The apostle Paul wanted the people in the church at Rome to understand that their identity was based on being adopted members of God’s family (Romans 8:15). Because they had been born of the Spirit (v. 14), no longer did they need to be enslaved to things that didn’t really matter. Rather, through the gift of the Spirit, they were “heirs of God and co-heirs with Christ” (v. 17).
To those who follow Christ, what difference does this make? Quite simply, everything! Our identity as children of God provides our foundation and shapes how we see ourselves and the world. For instance, knowing that we are part of God’s family helps us to step out of our comfort zone as we follow Him. We can also be free from seeking the approval of others.
Today, why not ponder what it means to be God’s child?
Lord God, help me to live out of my central identity as Your child. Release me to live by Your Spirit, that I might share Your love and hope.

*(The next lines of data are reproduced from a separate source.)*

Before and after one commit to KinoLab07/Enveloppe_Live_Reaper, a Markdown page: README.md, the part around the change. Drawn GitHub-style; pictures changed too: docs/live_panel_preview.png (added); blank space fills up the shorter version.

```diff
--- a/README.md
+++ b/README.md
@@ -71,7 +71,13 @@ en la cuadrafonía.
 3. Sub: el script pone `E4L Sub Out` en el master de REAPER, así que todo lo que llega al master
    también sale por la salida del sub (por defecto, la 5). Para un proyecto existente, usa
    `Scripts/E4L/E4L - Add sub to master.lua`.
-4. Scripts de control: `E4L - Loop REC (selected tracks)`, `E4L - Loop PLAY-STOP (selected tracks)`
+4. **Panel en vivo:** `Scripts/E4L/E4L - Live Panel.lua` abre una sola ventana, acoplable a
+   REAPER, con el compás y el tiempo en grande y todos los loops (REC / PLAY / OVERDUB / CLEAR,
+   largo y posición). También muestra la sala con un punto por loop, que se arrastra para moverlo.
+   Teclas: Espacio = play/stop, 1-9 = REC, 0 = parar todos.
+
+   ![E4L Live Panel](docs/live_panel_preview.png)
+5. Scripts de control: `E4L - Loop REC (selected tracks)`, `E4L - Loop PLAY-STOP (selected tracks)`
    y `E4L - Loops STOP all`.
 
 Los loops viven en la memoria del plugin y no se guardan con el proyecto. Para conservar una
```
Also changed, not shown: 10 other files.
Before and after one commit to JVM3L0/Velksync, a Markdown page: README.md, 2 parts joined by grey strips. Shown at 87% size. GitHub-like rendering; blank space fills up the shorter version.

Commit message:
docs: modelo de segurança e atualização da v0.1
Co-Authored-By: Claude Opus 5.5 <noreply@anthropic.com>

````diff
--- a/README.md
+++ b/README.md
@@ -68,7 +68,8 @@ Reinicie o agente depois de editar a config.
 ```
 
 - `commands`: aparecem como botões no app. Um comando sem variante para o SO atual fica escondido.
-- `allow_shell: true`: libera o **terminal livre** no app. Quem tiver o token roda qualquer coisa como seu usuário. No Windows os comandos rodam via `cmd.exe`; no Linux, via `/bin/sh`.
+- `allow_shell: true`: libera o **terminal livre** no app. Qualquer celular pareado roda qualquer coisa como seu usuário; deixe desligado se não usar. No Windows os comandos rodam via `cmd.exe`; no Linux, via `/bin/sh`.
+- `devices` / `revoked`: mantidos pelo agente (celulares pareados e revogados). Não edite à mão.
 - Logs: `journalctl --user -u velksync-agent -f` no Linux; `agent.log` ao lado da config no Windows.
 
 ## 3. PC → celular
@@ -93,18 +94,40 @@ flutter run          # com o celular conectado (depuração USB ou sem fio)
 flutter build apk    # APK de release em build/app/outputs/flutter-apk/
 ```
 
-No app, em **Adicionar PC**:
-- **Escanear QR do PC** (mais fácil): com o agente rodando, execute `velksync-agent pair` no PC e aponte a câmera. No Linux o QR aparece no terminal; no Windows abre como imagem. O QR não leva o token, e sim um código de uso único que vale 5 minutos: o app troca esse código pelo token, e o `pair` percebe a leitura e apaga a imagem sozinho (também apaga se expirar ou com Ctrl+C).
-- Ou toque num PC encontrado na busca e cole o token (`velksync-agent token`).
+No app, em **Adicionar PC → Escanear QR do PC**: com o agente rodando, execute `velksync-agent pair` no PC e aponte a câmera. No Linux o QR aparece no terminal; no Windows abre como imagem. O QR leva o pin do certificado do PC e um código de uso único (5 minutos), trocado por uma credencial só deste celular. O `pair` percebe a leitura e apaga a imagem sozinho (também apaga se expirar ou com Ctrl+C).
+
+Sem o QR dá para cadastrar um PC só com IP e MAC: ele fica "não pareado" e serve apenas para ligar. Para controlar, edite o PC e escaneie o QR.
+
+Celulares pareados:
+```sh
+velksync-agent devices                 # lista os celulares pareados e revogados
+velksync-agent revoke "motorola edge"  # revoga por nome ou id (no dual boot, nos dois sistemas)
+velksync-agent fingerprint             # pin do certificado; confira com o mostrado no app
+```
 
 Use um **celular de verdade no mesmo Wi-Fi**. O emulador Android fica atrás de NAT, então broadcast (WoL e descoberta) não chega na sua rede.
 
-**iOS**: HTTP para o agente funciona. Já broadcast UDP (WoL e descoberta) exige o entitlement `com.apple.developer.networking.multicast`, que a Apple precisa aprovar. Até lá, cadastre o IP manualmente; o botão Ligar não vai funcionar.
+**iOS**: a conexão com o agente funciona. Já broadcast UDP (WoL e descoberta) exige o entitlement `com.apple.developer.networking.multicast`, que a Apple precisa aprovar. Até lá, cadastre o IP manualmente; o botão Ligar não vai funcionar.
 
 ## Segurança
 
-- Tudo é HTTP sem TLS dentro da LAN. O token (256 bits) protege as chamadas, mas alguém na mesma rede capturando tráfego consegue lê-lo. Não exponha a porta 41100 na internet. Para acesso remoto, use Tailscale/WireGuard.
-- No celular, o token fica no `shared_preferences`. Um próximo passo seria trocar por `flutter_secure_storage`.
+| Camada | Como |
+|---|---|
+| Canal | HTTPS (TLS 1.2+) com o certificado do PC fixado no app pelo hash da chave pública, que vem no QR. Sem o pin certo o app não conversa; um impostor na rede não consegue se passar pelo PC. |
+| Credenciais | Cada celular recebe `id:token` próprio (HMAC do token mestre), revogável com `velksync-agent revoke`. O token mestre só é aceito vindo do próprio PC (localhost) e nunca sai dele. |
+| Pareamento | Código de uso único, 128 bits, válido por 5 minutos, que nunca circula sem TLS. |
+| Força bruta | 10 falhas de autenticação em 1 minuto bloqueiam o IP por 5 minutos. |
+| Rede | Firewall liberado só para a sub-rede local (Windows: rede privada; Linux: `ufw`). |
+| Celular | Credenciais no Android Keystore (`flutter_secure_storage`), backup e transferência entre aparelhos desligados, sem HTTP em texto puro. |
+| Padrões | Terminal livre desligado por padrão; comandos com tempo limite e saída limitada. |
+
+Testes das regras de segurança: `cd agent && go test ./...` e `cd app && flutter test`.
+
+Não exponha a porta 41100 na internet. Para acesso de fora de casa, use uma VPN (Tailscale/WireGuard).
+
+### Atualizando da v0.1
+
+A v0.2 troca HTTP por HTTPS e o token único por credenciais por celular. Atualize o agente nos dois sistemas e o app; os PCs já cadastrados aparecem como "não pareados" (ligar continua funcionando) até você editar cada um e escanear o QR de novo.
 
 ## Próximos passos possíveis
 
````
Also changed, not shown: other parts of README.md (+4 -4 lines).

Before His death, Jesus said the Father would send us “another advocate to help [us] and be with [us] forever” (John 14:16). Since the day of Pentecost (Acts 2:1–4; John 7:39), the Spirit of God now lives in every believer (Romans 8:9). As “the Spirit of truth” (John 15:26), He helps us to understand God’s Word (14:26). As the source of our new life (Romans 8:11), He guarantees our salvation (Ephesians 1:13–14), assuring us we are God’s children (Romans 8:16). He empowers us to live holy lives (vv. 5–13), making us like Christ (Galatians 5:22–23) and equipping us for ministry (1 Corinthians 12:4–7).